▶ _Task brief_: In the listing, some lines may hold the string "file"; report how many do, as a bare number.

▶ _Available data_:
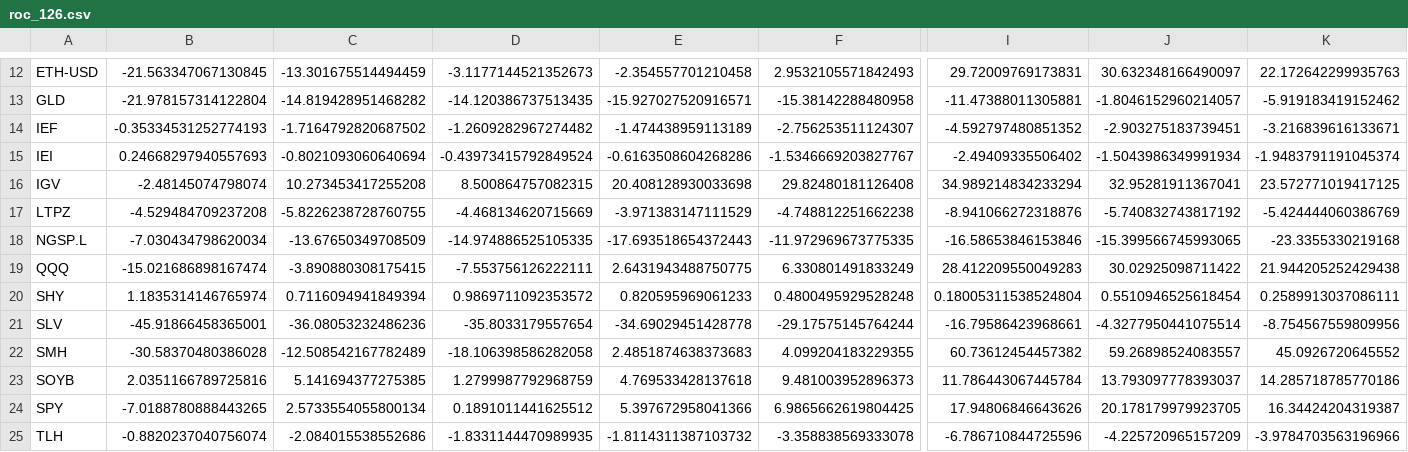
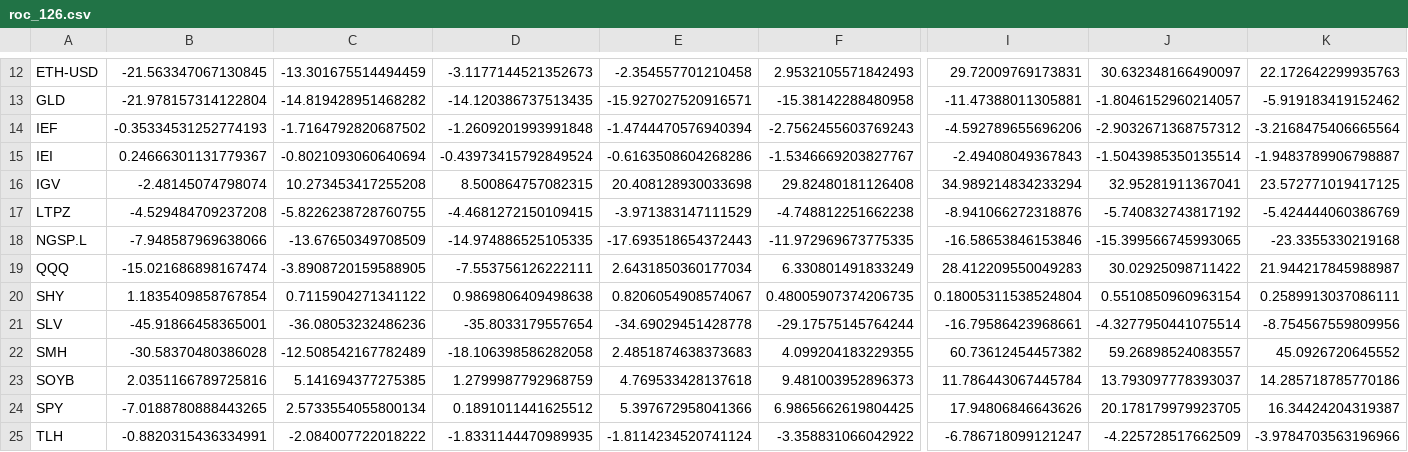
Before and after one commit to nick-l-wh/Trading-Theme-Dashboard, a CSV file: roc_126.csv, drawn as a sheet; only a part is shown, gaps mark what is left out; the diff covers the shown part only; the diff names each change by its address in the sheet, - before the commit and + after, or states it on an @@ line.

```diff
--- a/roc_126.csv
+++ b/roc_126.csv
-D14: -1.2609282967274482
+D14: -1.2609201993991848
-E14: -1.474438959113189
+E14: -1.4744470576940394
-F14: -2.756253511124307
+F14: -2.7562455603769243
-I14: -4.592797480851352
+I14: -4.592789655696206
-J14: -2.903275183739451
+J14: -2.9032671368757312
-K14: -3.216839616133671
+K14: -3.2168475406665564
-B15: 0.24668297940557693
+B15: 0.24666301131779367
-I15: -2.49409335506402
+I15: -2.49408049367843
-J15: -1.5043986349991934
+J15: -1.5043985350135514
-K15: -1.9483791191045374
+K15: -1.9483789906798887
-D17: -4.468134620715669
+D17: -4.4681272150109415
-B18: -7.030434798620034
+B18: -7.948587969638066
-C19: -3.890880308175415
+C19: -3.8908720159588905
-E19: 2.6431943488750775
+E19: 2.6431850360177034
-K19: 21.944205252429438
+K19: 21.944217845988987
-B20: 1.1835314146765974
+B20: 1.1835409858767854
-C20: 0.7116094941849394
+C20: 0.7115904271341122
-D20: 0.9869711092353572
+D20: 0.9869806409498638
-E20: 0.820595969061233
+E20: 0.8206054908574067
-F20: 0.4800495929528248
+F20: 0.48005907374206735
-J20: 0.5510946525618454
+J20: 0.5510850960963154
-B25: -0.8820237040756074
+B25: -0.8820315436334991
-C25: -2.084015538552686
+C25: -2.084007722018222
-E25: -1.8114311387103732
+E25: -1.8114234520741124
-F25: -3.358838569333078
+F25: -3.358831066042922
-I25: -6.786710844725596
+I25: -6.786718099121247
-J25: -4.225720965157209
+J25: -4.225728517662509
```
Also changed, not shown: 48 edited cells elsewhere in this file, roc_21.csv, roc_63.csv, 2 other files.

▶ _Solution for this exercise_: 2